When designing and building software, abstraction or naming entities accurately pays big dividends. The payoff comes from lowering the total cost of maintainability and also from increased software quality.
It is said that if you can't describe something, you don't understand it. In the software world, making sure that the design (and code) is understandable by a human is paramount to extensibily and to maintainability.
We have a continuous push for software to do more and more. Without continuous abstracting (naming) we, as architects and developers, would not be able to satisfy this increasing demand. Generally, abstraction should rise in direct proportion to rising complexity, otherwise, advancement will come to a screeching halt.
Not understanding a design in other word bad naming, translates to rigidity, hard to maintain software, slow to extend features, lack of conceptual integrity, inconsistency in features and unsatisfactory user experience.
Starting from architecture to coding, naming your entities accurately is a corner stone of superb software design quality.
Learn to make paying attention to naming as part of the design process and this habit will not only clarify your design in your own mind and to others, but will also open up new feature path or extension points that would be totally missed otherwise.
To start with, you can apply this design-by-naming methodology by mirroring real world entities to software entity names.
Go over those entity names and refine them to make sure their names exactly fit their function or purpose. This is not as easy as it sounds and deep analysis is required here. For example, is it really a 'payment' or a 'transaction'? If you call it a transaction, this implies that later you can sub type it into a payment. On the other hand, if you call it a payment then it cannot be used as an invoice transaction anymore. Careful naming has many implications on design as you can see.
Once you name your software entities in a name-for-purpose fashion, the next step is to use Pure Fabrication to highly increase your software's stability and extensibility. This step is usually what differentiates great software from mediocre software.
Look for those clumsily or unclear design areas that do not clearly map to a real world entity and fabricate new entity names for them. This is the fun part and a source of software excellence.
Let's use the classic example of an Undo feature. In the beginning, maybe it won't be clear to you how to implement it in a clean and extensible way. This is where the art of naming comes to the rescue. If we fabricate a new entity and name it 'Action' using that to represent a user action, then we can cleanly slap on it an Undo method where the undo implementation details will reside.
In this manner, by using proper naming (or abstraction), we didn't just implement the undo feature in a clean encapsulated way, but we also opened up the extensibility path to add more features on a user action such as Send, Store, Forward etc...

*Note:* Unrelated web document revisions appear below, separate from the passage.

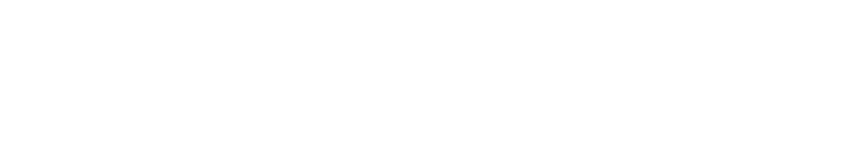
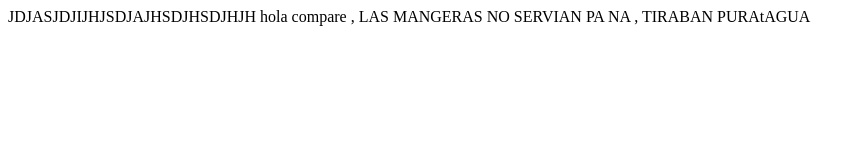
Before and after one commit to jal-morales/PruebaDeejercicios, a plain HTML site: page index.html in a window 1280 px wide. Shown: the whole page, without its empty margins (0-866 px from the left). Drawn offline with Linux system fonts and the light colour scheme.

Commit message:
TE ROMPO LA WEA Y KEEE

```diff
--- a/index.html
+++ b/index.html
@@ -4,6 +4,6 @@
 	<title>Bienvenido a Web</title>
 </head>
 <body>
-
+	JDJASJDJIJHJSDJAJHSDJHSDJHJH hola compare , LAS MANGERAS NO SERVIAN PA NA , TIRABAN PURAtAGUA
 </body>
 </html>
```
Also changed, not shown: 1 other file.
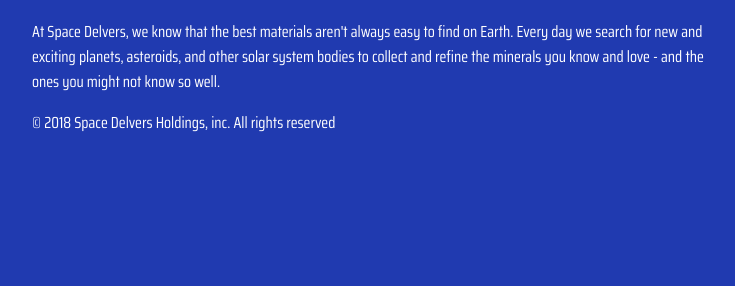
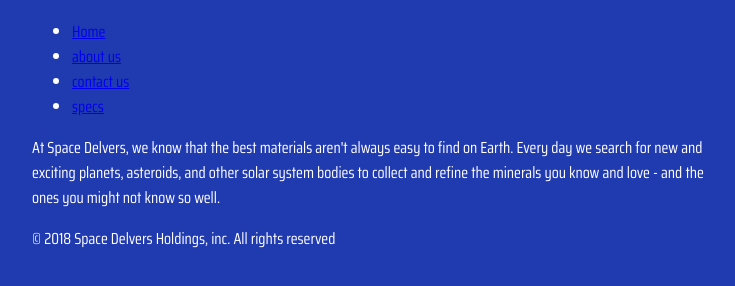
Before and after one commit to luis-padilla/WebFinal, a plain HTML site: page aboutus.html in a window 1280 px wide. Shown: the part 96-382 px from the top of the page, without its empty margins (258-993 px from the left). Drawn offline with nearby package versions, Linux system fonts and the light colour scheme.

Commit message:
added nav bar

```diff
--- a/aboutus.html
+++ b/aboutus.html
@@ -11,6 +11,12 @@
             Space Delvers
             <h1>About Us</h1>
         </header>
+        <ul>
+                <li><a href="index.htlm">Home</a></li>
+                <li><a href="aboutus.html">about us</a></li>
+                <li><a href="contactus.html">contact us</a></li>
+                <li><a href="specs.html">specs</a></li>
+            </ul>
         <main>
             <p>At Space Delvers, we know that the best materials aren't always easy to find on Earth. Every day we search
             for new and exciting planets, asteroids, and other solar system bodies to collect and refine the minerals you know
```
Also changed, not shown: contactus.html (+6 -0 lines), index.html (+6 -0 lines), specs.html (+6 -0 lines).
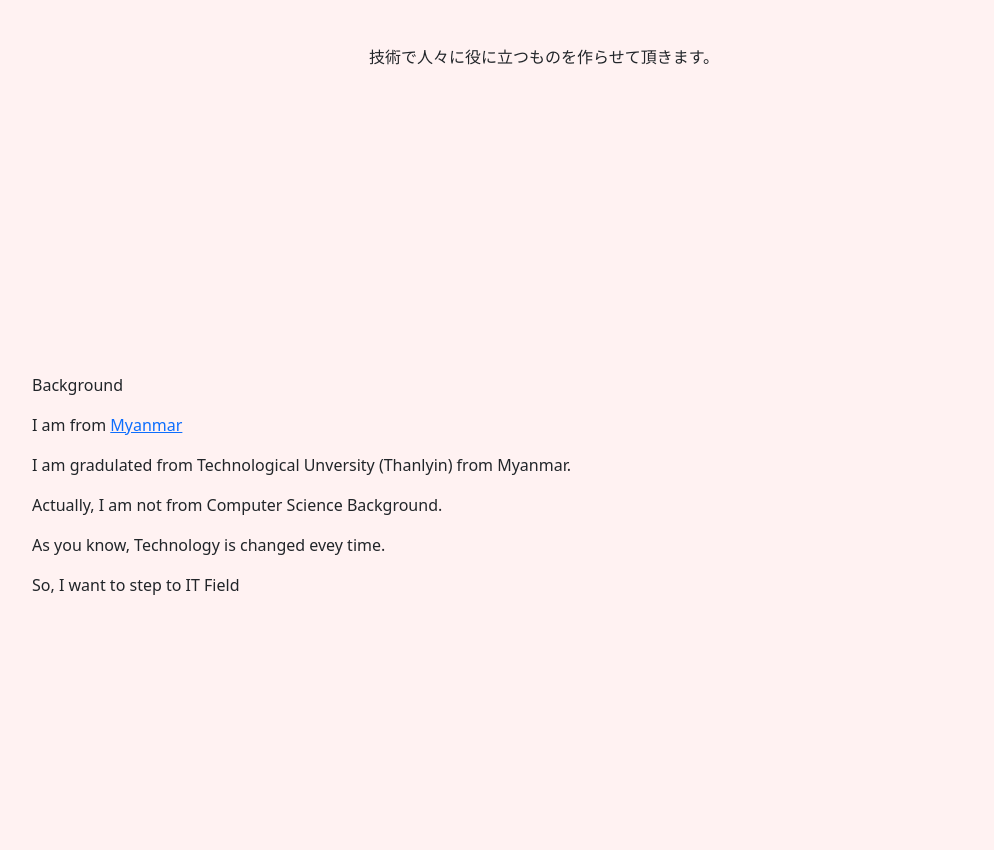
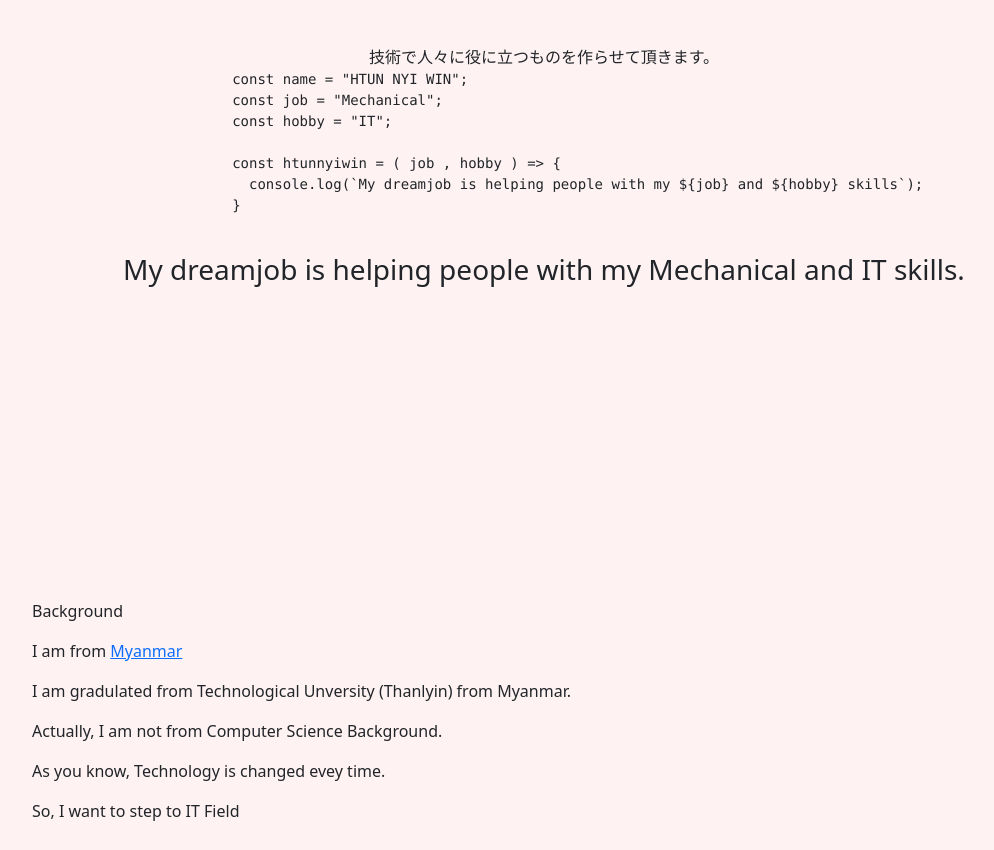
Before and after one commit to HtunNyiWin/portfolio, a plain HTML site: page index.html in a window 1280 px wide. Shown: the part 1367-2217 px from the top of the page, without its empty margins (96-1090 px from the left). Drawn offline with nearby package versions, Linux system fonts and the light colour scheme.

Commit message:
2023 03 08 ver 1

```diff
--- a/index.html
+++ b/index.html
@@ -110,6 +110,16 @@
         alt="profileImg"
       />
       <div>技術で人々に役に立つものを作らせて頂きます。</div>
+      <pre>
+        const name = "HTUN NYI WIN";
+        const job = "Mechanical";
+        const hobby = "IT";
+
+        const htunnyiwin = ( job , hobby ) => {
+          console.log(`My dreamjob is helping people with my ${job} and ${hobby} skills`);
+        }
+      </pre>
+      <h3>My dreamjob is helping people with my Mechanical and IT skills.</h3>
     </div>
 
     <!-- Second Section My Background -->
```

Using design by naming does not just improve design and quality, it also improves software readability and maintainability and therefore lowering total cost of ownership. The above 'Undo' feature example shows how it made it easier to maintain the software. The things that can be done on a user action are conceptually packed in one area. The design and code is now easy to understand and extend. As an additional bonus, the design and code will be highly readable because the entity names are self explanatory and don't need much documentation.